W. Zinsmeister was accustomed to scoff at the idea that the Age of Dinosaurs ended violently with the impact of a giant asteroid some 65 million years ago.
He always asked: “Where’s the layer of burnt and twisted dinosaur bones?” His certainty was shaken, however, when he began mapping fossil deposits on Seymour Island, Antarctica.
He didn’t find the dinosaur bones but rather a giant bed of fish bones at least 50 square kilometers in area. Some sort of catastrophe must have annihilated untold millions of fish.
And guess what?

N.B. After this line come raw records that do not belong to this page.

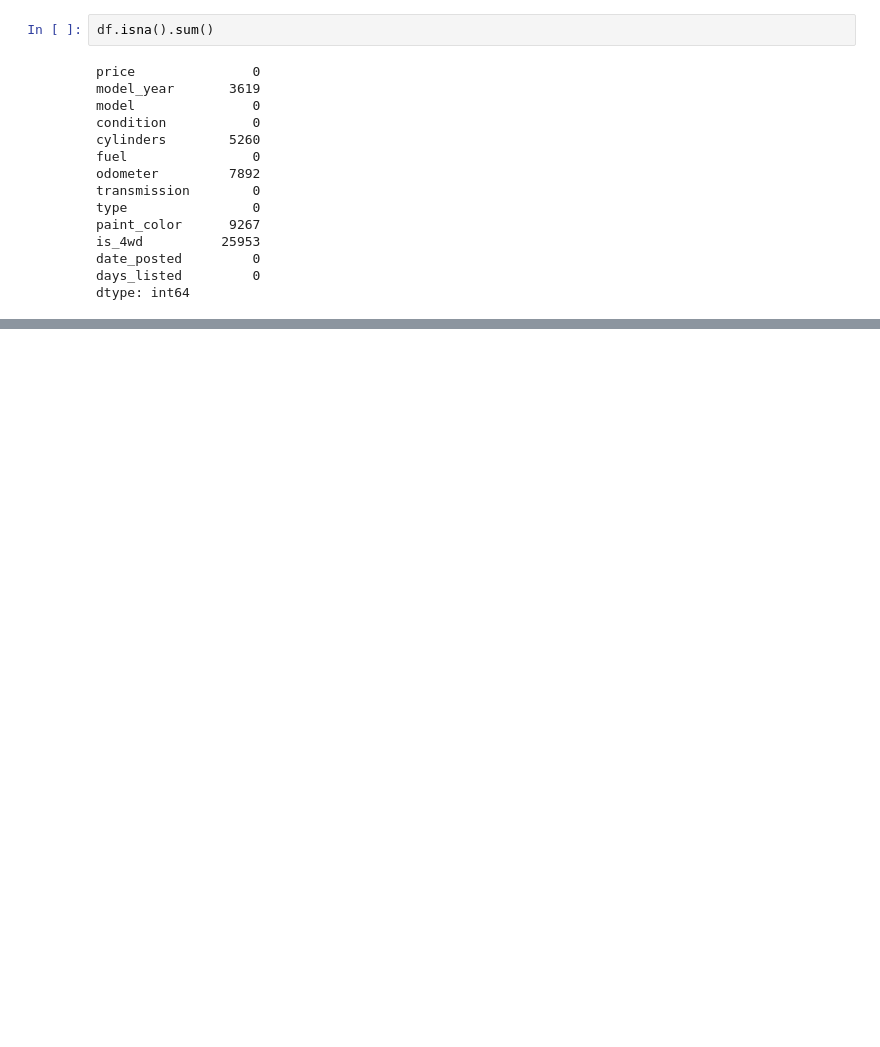
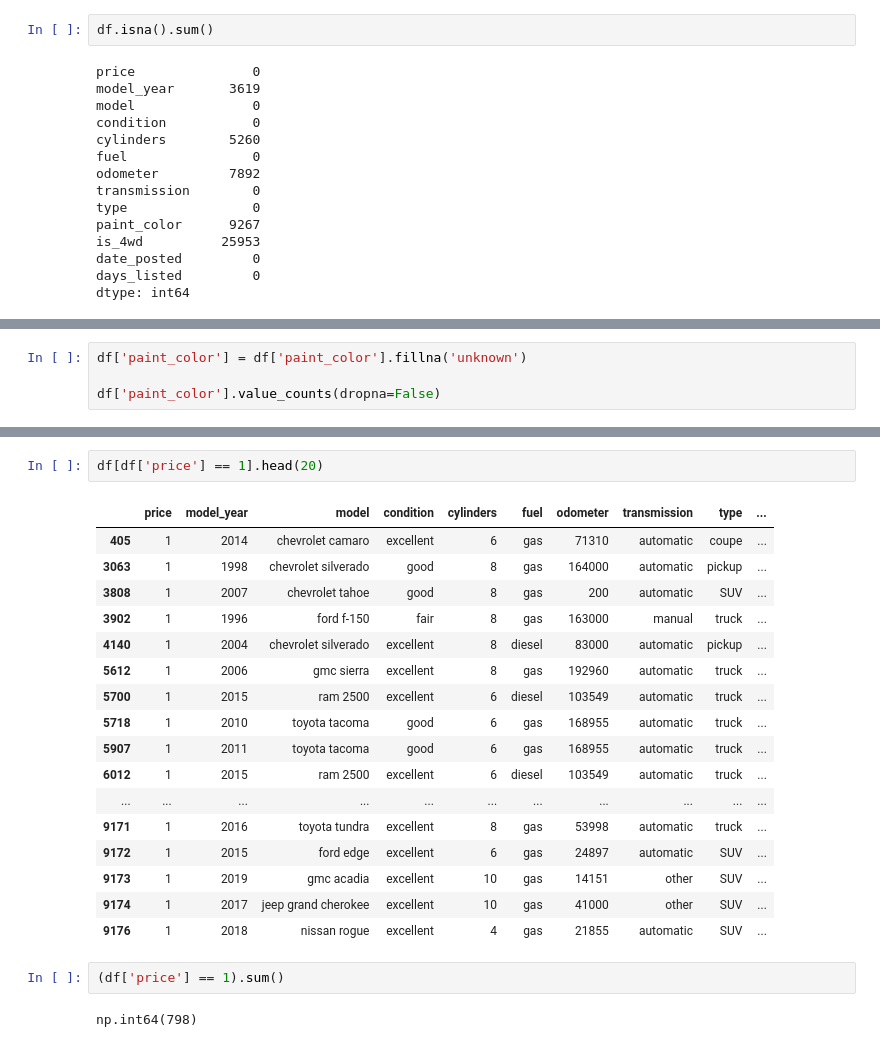
Before and after one commit to ElamDay/PROYECTO-7---VEHICLES, a Jupyter notebook: notebooks/EDA.ipynb, the cells around one changed output, grey strips where cells are left out. Cells and saved outputs as stored; diff of their text form; blank space fills up the shorter version.

```diff
--- a/notebooks/EDA.ipynb
+++ b/notebooks/EDA.ipynb
@@ -62,0 +318,4 @@ dtype: int64
+# %%
+df['paint_color'] = df['paint_color'].fillna('unknown')
+
+df['paint_color'].value_counts(dropna=False)
@@ -62,0 +474,24 @@ dtype: int64
+# %%
+df[df['price'] == 1].head(20)
+# %% [output]
+|  | price | model_year | model | condition | cylinders | fuel | odometer | transmission | type | ... |
+| 405 | 1 | 2014 | chevrolet camaro | excellent | 6 | gas | 71310 | automatic | coupe | ... |
+| 3063 | 1 | 1998 | chevrolet silverado | good | 8 | gas | 164000 | automatic | pickup | ... |
+| 3808 | 1 | 2007 | chevrolet tahoe | good | 8 | gas | 200 | automatic | SUV | ... |
+| 3902 | 1 | 1996 | ford f-150 | fair | 8 | gas | 163000 | manual | truck | ... |
+| 4140 | 1 | 2004 | chevrolet silverado | excellent | 8 | diesel | 83000 | automatic | pickup | ... |
+| 5612 | 1 | 2006 | gmc sierra | excellent | 8 | gas | 192960 | automatic | truck | ... |
+| 5700 | 1 | 2015 | ram 2500 | excellent | 6 | diesel | 103549 | automatic | truck | ... |
+| 5718 | 1 | 2010 | toyota tacoma | good | 6 | gas | 168955 | automatic | truck | ... |
+| 5907 | 1 | 2011 | toyota tacoma | good | 6 | gas | 168955 | automatic | truck | ... |
+| 6012 | 1 | 2015 | ram 2500 | excellent | 6 | diesel | 103549 | automatic | truck | ... |
+| ... | ... | ... | ... | ... | ... | ... | ... | ... | ... | ... |
+| 9171 | 1 | 2016 | toyota tundra | excellent | 8 | gas | 53998 | automatic | truck | ... |
+| 9172 | 1 | 2015 | ford edge | excellent | 6 | gas | 24897 | automatic | SUV | ... |
+| 9173 | 1 | 2019 | gmc acadia | excellent | 10 | gas | 14151 | other | SUV | ... |
+| 9174 | 1 | 2017 | jeep grand cherokee | excellent | 10 | gas | 41000 | other | SUV | ... |
+| 9176 | 1 | 2018 | nissan rogue | excellent | 4 | gas | 21855 | automatic | SUV | ... |
+# %%
+(df['price'] == 1).sum()
+# %% [output]
+np.int64(798)
```
Also changed, not shown: parts of 53 cells of this notebook.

This great bone bed was deposited directly on top of that layer of extraterrestrial iridium that marks the 65-million-year-old Cretaceous Tertiary boundary at many sites around the world.
(Hecht, Jeff; “The Island Where the Fish Had Their Chips,” New Scientist, p. 16, November 11, 1995)